● **Record extracts**:
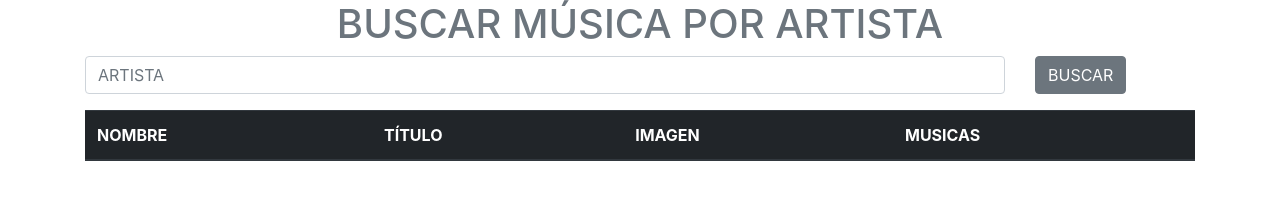
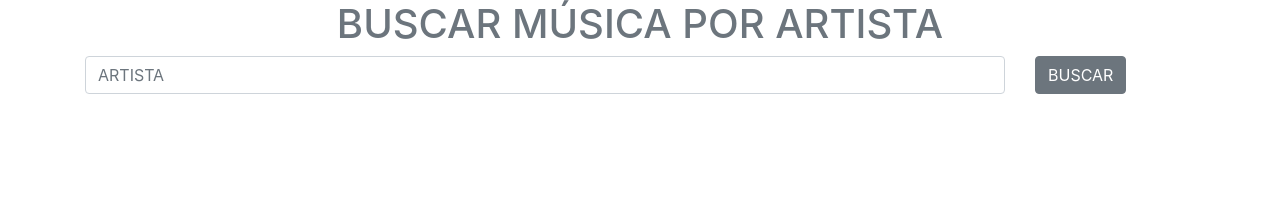
Before and after one commit to Oliverv1995/rama, a plain HTML site: page index.html in a window 1280 px wide. Drawn offline with nearby package versions, Linux system fonts and the light colour scheme.

Commit message:
actualizacion

```diff
--- a/index.html
+++ b/index.html
@@ -31,19 +31,6 @@
 
 
 
-		<table class="table">
-  <thead class="thead-dark">
-    <tr>
-      <th scope="col">NOMBRE</th>
-      <th scope="col">TÍTULO</th>
-      <th scope="col">IMAGEN</th>
-      <th scope="col">MUSICAS</th>
-    </tr>
-  </thead>
-  <tbody id="table_mostrar">
-
-  </tbody>
-</table>
 
 
 
```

● **Problem to work on**:
From start to finish, output the listing exactly, but omit its pictures.

● **Exercise response**:
Before and after one commit to Oliverv1995/rama, a plain HTML site: page index.html in a window 1280 px wide. Drawn offline with nearby package versions, Linux system fonts and the light colour scheme.

Commit message:
actualizacion

```diff
--- a/index.html
+++ b/index.html
@@ -31,19 +31,6 @@
 
 
 
-		<table class="table">
-  <thead class="thead-dark">
-    <tr>
-      <th scope="col">NOMBRE</th>
-      <th scope="col">TÍTULO</th>
-      <th scope="col">IMAGEN</th>
-      <th scope="col">MUSICAS</th>
-    </tr>
-  </thead>
-  <tbody id="table_mostrar">
-
-  </tbody>
-</table>
 
 
 
```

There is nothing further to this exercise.